The United States Patent and Trademark Office (USPTO), the federal agency in charge of trademark registration, categorizes marks into 45 different “classes” of products or services. Classes are essentially categories that are separated by the type of good or service offered. Even if two companies use the same trademark, they may not infringe on each other if the marks are for distinct goods or services. A window cleaning fluid made by a different company but bearing the same name, for example, would not infringe on an allergy medication called “Clear as Day.”
Medical care, hygienic products, and beauty care products for both humans and animals are included in Class 44, a very broad category. It also includes certain agricultural, horticultural, and forestry-related services.
The Trademark Class System
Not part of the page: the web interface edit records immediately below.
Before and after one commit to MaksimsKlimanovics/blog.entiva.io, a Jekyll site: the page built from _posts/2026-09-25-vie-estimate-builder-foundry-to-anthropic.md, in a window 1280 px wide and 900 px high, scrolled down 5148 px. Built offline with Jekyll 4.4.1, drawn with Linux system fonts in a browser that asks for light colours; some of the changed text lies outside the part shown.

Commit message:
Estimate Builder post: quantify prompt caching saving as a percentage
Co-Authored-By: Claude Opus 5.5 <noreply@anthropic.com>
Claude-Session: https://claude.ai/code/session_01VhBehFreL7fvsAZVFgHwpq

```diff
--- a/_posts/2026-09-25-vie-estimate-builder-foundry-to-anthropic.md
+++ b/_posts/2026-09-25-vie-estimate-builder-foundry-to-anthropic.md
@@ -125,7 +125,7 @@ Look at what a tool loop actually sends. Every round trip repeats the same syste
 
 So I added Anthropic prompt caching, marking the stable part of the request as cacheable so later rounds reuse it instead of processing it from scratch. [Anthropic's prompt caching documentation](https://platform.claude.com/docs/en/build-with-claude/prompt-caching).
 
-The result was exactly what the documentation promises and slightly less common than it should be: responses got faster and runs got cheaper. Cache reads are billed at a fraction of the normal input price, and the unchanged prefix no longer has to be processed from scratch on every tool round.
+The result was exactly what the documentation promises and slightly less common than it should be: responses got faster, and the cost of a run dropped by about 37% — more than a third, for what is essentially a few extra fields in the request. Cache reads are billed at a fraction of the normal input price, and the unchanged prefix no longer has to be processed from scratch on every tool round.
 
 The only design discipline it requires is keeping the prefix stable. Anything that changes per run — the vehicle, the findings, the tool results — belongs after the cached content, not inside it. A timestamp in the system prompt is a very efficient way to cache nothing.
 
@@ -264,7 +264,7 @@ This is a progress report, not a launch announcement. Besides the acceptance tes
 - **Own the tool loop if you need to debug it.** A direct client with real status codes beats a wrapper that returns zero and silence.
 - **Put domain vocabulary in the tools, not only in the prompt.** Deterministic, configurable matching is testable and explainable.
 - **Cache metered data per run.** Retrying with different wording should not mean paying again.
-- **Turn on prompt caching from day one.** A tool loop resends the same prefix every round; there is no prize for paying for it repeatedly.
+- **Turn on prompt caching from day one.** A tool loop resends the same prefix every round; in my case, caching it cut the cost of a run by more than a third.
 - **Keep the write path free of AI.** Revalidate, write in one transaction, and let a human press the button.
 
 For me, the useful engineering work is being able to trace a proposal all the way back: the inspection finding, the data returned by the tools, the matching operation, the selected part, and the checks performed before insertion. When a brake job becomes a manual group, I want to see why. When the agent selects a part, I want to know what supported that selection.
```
A class system governs trademark registration. You must pay a separate registration fee for each class of goods or services that you register. So, if you want to apply for a trademark for posters (Class 16) and shirts (Class 25), you’ll have to pay two fees. When registering a trademark, you must specify the correct class. If you enter the wrong class, you must restart the application process.
Your registration is limited to classes that include the goods or services that you already offer (as evidenced by the specimens you submit) or that you intend to offer (if you are registering on an intent-to-use basis). In order to narrow a search of the PTO’s trademark database, you may also need information about the class number.
Examples of Trademarks in Class 44
Consider RED MOUNTAIN ACUPUNCTURE (acupuncture services), 02 WELLNESS (alternative medical), and GOT TREES (tree maintenance). All of these are good examples of Class 44 marks.
You would choose Class 44 if you were registering any of these types of goods:
- medical analysis services relating to the treatment of persons (such as x-ray examinations and taking of blood samples)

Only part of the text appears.